> _Study material_
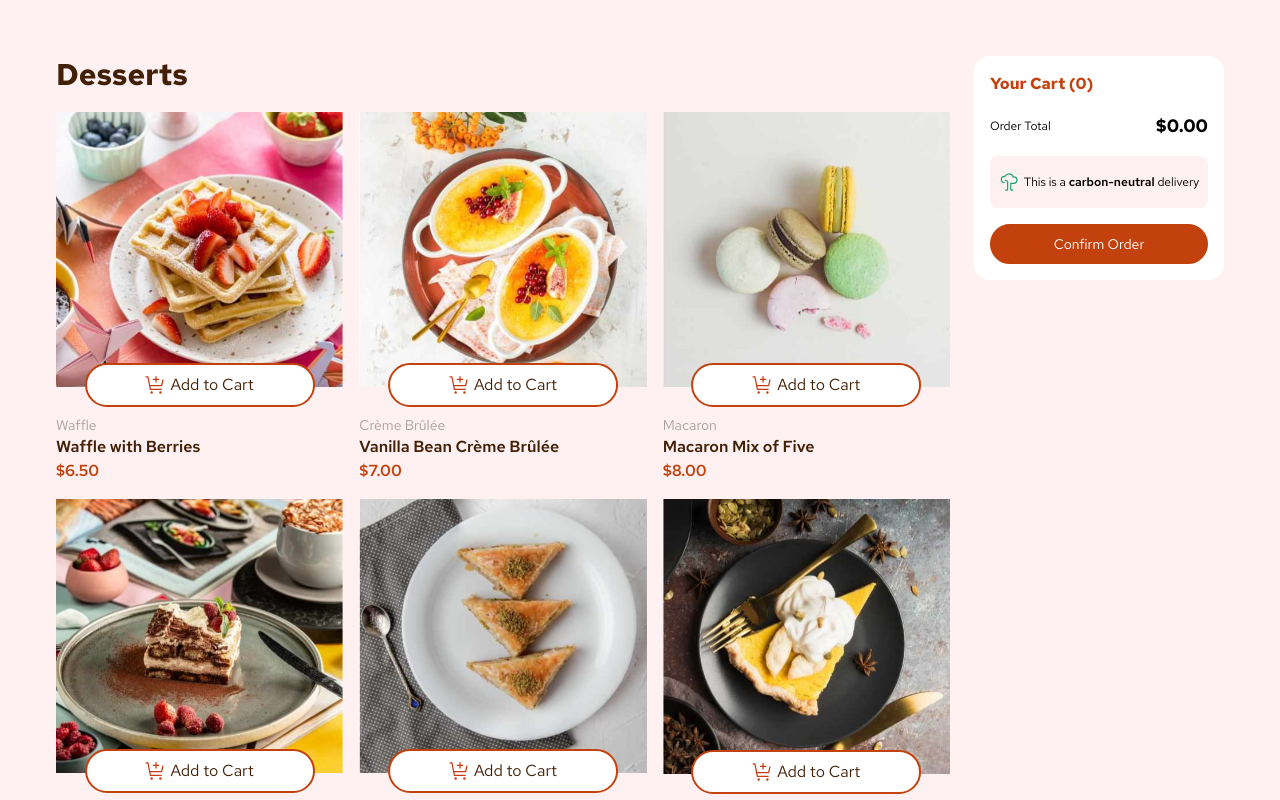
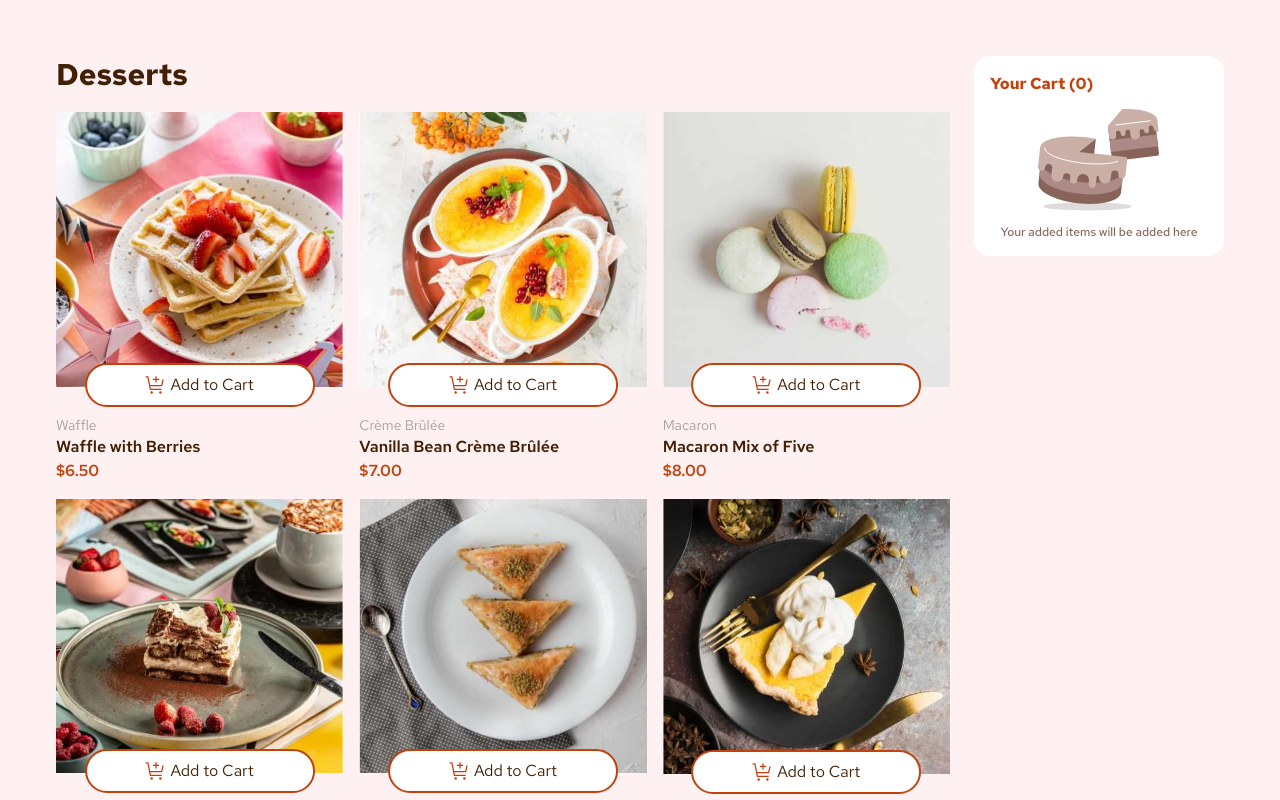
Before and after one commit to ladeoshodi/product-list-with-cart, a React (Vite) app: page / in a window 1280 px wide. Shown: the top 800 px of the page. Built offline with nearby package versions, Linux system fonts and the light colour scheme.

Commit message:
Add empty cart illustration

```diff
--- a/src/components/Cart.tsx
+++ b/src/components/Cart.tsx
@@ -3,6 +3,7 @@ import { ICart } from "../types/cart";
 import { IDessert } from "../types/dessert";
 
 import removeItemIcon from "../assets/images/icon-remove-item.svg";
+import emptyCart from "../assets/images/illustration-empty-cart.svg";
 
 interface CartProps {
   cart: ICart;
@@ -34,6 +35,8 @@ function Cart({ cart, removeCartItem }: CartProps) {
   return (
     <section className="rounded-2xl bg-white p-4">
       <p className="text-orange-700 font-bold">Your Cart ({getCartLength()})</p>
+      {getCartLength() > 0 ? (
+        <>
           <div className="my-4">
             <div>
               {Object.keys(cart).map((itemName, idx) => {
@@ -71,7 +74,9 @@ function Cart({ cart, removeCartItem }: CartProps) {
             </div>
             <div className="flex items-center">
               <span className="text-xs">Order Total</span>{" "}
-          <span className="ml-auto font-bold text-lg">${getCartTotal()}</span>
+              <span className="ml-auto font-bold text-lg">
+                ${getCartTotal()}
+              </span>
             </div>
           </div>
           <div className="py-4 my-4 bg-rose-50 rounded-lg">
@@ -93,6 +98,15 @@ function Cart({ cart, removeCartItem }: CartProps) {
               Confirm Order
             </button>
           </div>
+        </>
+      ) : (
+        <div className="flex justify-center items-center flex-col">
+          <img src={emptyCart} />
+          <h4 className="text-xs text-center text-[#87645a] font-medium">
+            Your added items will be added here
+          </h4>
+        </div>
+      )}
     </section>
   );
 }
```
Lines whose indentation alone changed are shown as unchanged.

---

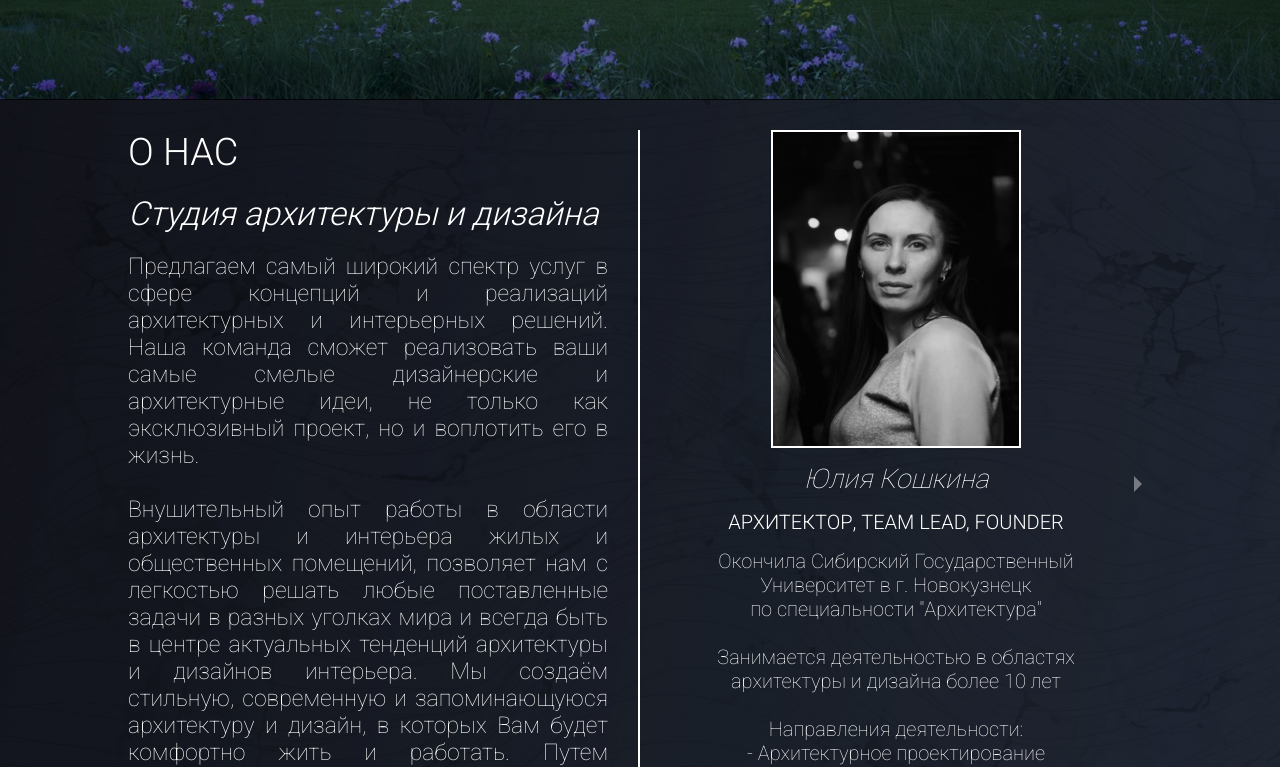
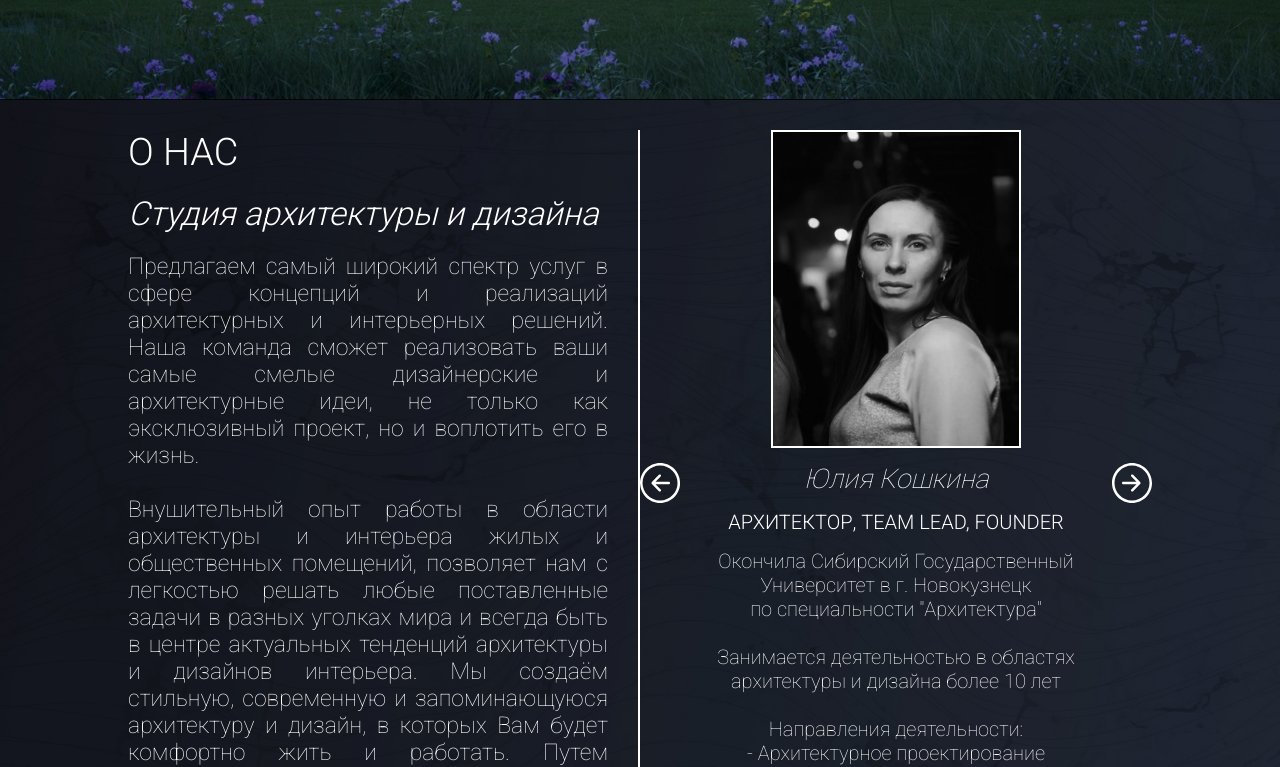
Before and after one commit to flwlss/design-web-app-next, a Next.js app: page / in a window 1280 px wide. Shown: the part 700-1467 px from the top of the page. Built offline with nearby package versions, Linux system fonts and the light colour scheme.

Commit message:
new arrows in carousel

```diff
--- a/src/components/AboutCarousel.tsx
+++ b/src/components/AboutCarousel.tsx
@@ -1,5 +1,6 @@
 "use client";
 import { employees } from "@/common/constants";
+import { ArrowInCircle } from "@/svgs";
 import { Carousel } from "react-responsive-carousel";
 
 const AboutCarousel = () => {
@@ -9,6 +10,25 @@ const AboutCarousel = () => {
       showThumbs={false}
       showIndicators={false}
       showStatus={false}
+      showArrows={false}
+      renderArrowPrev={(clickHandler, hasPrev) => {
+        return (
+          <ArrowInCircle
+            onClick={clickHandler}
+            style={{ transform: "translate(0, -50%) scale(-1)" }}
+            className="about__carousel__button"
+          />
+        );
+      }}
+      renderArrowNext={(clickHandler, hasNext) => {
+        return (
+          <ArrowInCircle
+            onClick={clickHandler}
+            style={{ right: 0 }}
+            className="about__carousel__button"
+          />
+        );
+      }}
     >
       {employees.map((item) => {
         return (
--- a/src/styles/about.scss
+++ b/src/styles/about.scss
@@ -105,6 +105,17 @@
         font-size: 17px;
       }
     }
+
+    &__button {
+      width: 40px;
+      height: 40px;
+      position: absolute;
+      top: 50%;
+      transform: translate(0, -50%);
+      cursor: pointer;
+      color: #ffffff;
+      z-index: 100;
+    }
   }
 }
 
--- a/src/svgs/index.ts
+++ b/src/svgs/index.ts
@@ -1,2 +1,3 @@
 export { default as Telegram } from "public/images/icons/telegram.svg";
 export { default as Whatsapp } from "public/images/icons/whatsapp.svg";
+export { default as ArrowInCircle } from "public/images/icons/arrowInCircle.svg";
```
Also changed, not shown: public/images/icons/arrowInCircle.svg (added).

> _Action item_
Every line of the records containing the word "auto" must appear in the answer.

> _Task solution_
-          <span className="ml-auto font-bold text-lg">${getCartTotal()}</span>
+              <span className="ml-auto font-bold text-lg">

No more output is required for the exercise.